Software & Development Tools
Deposits in injectors of combustion engines very often lead to problems during engine operation. The composition and the development of these deposits are still largely unknown. In this context, the aim of the FVV project was to identify the sources, influencing factors, formation mechanisms as well as design and fuel-related measures for preventing desposit formation. Practical investigations in the laboratory and in the test bed as well as modelling work for depicting the reactions formed the basis of the research work. Common rail injectors for engine operation with diesel and biodiesel fuels were the focus of investigation. Injector leakage temperatures as well as the aromatic compounds, oxygen content and additive content in fuel have the largest influence on deposit formation. This allows concrete recommendations to be derived for fuel management design as well as the design of injectors and engine operation.

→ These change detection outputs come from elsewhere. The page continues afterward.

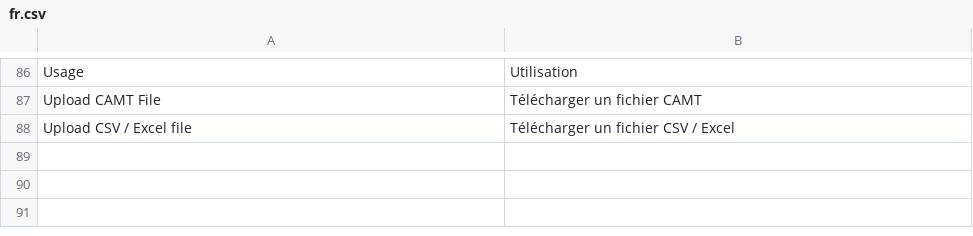
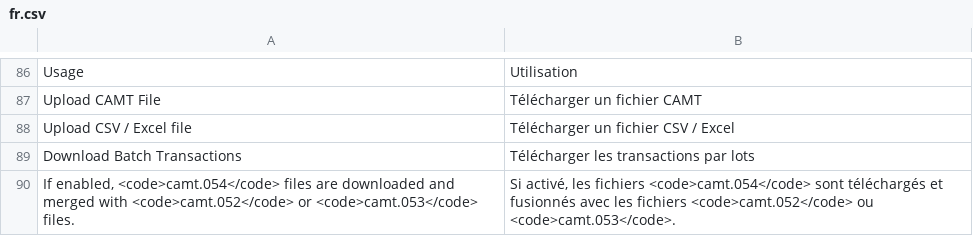
Before and after one commit to alyf-de/banking, a CSV file: banking/translations/fr.csv, drawn as a sheet; only a part is shown, gaps mark what is left out.

```diff
--- a/banking/translations/fr.csv
+++ b/banking/translations/fr.csv
@@ -88 +88,3 @@ Upload CAMT File,Télécharger un fichier CAMT,
 Upload CSV / Excel file,Télécharger un fichier CSV / Excel,
+Download Batch Transactions,Télécharger les transactions par lots,
+"If enabled, <code>camt.054</code> files are downloaded and merged with <code>camt.052</code> or <code>camt.053</code> files.","Si activé, les fichiers <code>camt.054</code> sont téléchargés et fusionnés avec les fichiers <code>camt.052</code> ou <code>camt.053</code>.",
```
Also changed, not shown: banking/translations/de.csv, 2 other files.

» Through systematic and persistant research work, we have reached in the FVV a deepened understanding of the deposit formation mechanisms in injectors. We thus make a significant contribution to the design of combustion engines, especially with regard to an efficient and eco-friendly operation. «
CR injection systems on diesel engines feature a high-pressure fuel rail feeding individual solenoid valves via a single pipeline system.
Influencing parameters for deposit formation could be calculated using modelling methods of the oxidation process in fuels. The fuels used were fossil diesel and biodiesel (Fatty Acid Methyl Ester - FAME).
Comparison of injector components of a new (A) and used (B) CR injector; reddish-brownish deposits on parts of injector B.
The thickness of the deposition layer depends on the biodiesel content and the test duration.
Deposits in the injectors of combustion engines can lead to breakdowns. These residues are comprised of organic polymers, for which no definitive data is available regarding chemical structure or formation mechanisms. The aim of the project therefore was to complete a thorough analysis of deposits – especially in common rail injectors – as well as to describe their formation and relevant influencing factors. Moreover, the aim was to derive suitable prevention measures based on the new findings.
The research work included investigations both in the laboratory and on the test rig as well as modelling. The focus of the laboratoy tests was on the analysis of the fuels and their additives. The deposits were measured at different temperatures on a newly developed test rig outfitted with real injectors. At the same time, influencing parameters for deposit formation could be calculated using modelling methods of the oxidation process in fuels. The fuels used were fossil diesel and biodiesel (Fatty Acid Methyl Ester - FAME).
The key determinants on deposit formation are injector leakage temperatures, aromatic compounds, oxygen content in fuel as well as the content of certain additives. Measures that reduce the formation of deposits are: Avoiding fuel temperatures above 130°C; optimising the composition of the diesel fuel – paraffinic fuels are preferable to aromatic basic fuels; limiting FAME concentration; reducing the oxygen concentration in fuel; avoiding addivites based on lower-molecule polymer hydrocarbon chains. An extensive catalogue of concrete recommendations on fuel management, injector design and engine operation completes the research results.
Fuel Alteration I | Alteration of fuel properties under extreme conditions - Deposits in Common Rail Injectors | Project No. 1063 | FVV Funds
Fuel Alteration I | Alteration of fuel properties under extreme conditions - Deposits in Common Rail Injectors | Project No. 1095 | FNR/FVV Funds
Fuel Alteration III | Internal deposits of Common Rail Injectors - Prevention strategies with respect to fuel composition and injection system design | Project No 1186 | FNR/BMEL/FVV Funds
Public & FVV Funding
2011-04-01 to 2011-12-31 Part I
2012-01-01 to 2014-09-30 Part II
2015-01-01 to 2017-02-28 Part III
Dr.-Ing. Manuel Boog
MTU Friedrichshafen GmbH
Chair of Piston Machines and Internal Combustion Engines (LVK) | Faculty of Mechanical Engineering and Marine Technology | University of Rostock
Head of research:
Prof. Dr.-Ing. Horst Harndorf | I-III
Prof. Dr.-Ing. Bert Buchholz | III
Dr. rer. nat. Svetlana Crusius | II
Dr.-Ing. Christian Fink | II+III
Dipl.-Ing. René Junk | II+III
Dipl.-Chem. Kornelia Lau | II
Matthias Nowotny, MSc | III
Dr.-Ing. Beate Richter | II
Dr. rer. nat. Ulrike Schümann | I-III
Research Association for Combustion Engines eV
Lyoner Strasse 18
60528 Frankfurt am Main
T +49 69 6603 1345